Eric Hughes has honed his craft by logging over 4,000 live performances on Memphis’ historical Beale Street.  That’s a feat in and of itself.  The music from Postcard from Beale Street is definitely reflective of that, and is a refreshing change of pace to listen to.                   


For more information about the artist, visit this website :



Take a listen to the album on Apple Music, and if you decide to purchase it, use my special link.  This helps keep the PhillyCheeze site going.

Click on the link below to purchase this terrific album from the PhillyCheeze Amazon Store.  As an Amazon Associate, I earn from qualifying purchases.

Saturday, June 6, 2020

#448 : Too Slim and the Taildraggers - The Remedy

2020 – Vizztone

 By Phillip Smith; June 06, 2020

Tim Langford (aka Too Slim) has hit the studio once again with fellow Taildraggers Zach Kasik (bass, banjo, guitar, vocals) and Jeff “Shakey” Fowlkes (drums, percussion, vocals), returning with yet another outstanding album.  The Remedy is comprised of eleven songs.  Ten of those are originals with the writing evenly split between Langford and Kasik.  Recorded, engineered, and mixed by Kasik at his Wild Feather Recording studio in Nashville, the album features special guests Sheldon “Bent Reed” ZiroJason Ricci, and Richard “Rosy” Rosenblatt
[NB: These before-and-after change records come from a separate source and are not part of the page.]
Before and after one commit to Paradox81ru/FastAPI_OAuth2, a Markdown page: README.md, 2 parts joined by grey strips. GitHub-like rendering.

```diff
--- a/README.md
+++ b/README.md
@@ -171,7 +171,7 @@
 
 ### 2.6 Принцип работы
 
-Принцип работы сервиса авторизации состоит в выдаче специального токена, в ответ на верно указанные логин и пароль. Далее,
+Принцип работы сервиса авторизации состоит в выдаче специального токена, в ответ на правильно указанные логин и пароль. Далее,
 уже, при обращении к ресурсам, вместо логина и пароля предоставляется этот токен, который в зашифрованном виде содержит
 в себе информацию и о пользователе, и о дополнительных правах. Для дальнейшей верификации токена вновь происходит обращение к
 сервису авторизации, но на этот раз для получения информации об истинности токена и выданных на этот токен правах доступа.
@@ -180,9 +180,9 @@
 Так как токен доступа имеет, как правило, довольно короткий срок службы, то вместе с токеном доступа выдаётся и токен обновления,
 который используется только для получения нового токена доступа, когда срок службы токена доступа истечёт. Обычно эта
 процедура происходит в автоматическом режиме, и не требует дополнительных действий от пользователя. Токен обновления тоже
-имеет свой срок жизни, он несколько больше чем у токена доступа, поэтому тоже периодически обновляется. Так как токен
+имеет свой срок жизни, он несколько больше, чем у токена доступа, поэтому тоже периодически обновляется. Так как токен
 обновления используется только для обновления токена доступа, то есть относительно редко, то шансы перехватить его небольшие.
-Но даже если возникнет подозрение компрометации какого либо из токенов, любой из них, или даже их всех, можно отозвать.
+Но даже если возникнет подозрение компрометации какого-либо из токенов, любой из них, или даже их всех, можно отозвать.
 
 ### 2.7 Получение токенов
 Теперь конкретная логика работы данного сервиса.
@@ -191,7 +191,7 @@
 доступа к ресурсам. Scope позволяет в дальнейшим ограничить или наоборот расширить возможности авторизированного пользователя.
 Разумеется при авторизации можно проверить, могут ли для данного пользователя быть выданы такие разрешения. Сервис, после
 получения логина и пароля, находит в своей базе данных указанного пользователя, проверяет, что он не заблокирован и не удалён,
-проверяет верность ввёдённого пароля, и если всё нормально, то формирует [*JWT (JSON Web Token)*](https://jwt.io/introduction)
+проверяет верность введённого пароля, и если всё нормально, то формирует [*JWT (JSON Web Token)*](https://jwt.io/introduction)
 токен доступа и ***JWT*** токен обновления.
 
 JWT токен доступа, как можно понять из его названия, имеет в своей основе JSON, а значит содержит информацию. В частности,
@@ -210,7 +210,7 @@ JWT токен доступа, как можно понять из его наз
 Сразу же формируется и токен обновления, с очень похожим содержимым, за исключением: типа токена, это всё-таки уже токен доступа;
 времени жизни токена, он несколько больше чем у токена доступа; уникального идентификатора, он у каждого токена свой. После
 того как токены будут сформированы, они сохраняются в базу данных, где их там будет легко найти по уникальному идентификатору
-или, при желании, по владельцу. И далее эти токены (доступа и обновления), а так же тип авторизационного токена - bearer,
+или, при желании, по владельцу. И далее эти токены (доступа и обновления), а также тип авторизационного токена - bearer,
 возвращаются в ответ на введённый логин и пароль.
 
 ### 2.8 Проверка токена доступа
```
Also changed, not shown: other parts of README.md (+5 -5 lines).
Too Slim tells the story of a volatile relationship in “Last Last Chance”, lacing the song with country-fried boogie and irresistible guitar licks.  Kasik takes the mic and steps into the spotlight on “She’s Got the Remedy”.  This killer song washes ashore with a steady hypnotic riff and a Pearl Jam vibe.  “Keep the Party Rolling” is plumb fantastic.  Langford rips it up on this phenomenal Texas-style blues anthem as Ziro belts smoldering blasts of harp.  Shakey holds nothing back as he hammers out a heavy tantalizing beat.  It sounds great.  Their cover of Elmore James’ “Sunnyland Train” is a delight to hear indeed.  Too Slim’s slide guitar is outstanding as usual.  In western gunslinger fashion, Kasik breaks out the banjo and spins a wonderfully ominous tale with “Sure Shot”.  It’s always a treat to hear Jason Ricci perform.  The harp licks he throws down on the “Platinum Junkie” hit with hat-dropping precision.  I love how this Kasik-penned song coolly walks the line between blues and funk.  In a provocative John Fogerty-style, Too Slim takes an up-close, hard look at the current political situation in “Think About That”.  Rosenblatt brings his harp for a guest appearance on this deliciously swampy song.   

Too Slim and the Taildraggers remain one of my favorite bands as they continue to stay on point.  This new batch of songs in The Remedy is fresh, poignant, and fearlessly packed with that punch which Too Slim delivers oh so well.    


For more information about the artist, visit this website:

Click on the link below to purchase this terrific album from the PhillyCheeze Amazon Store.  As an Amazon Associate, I earn from qualifying purchases.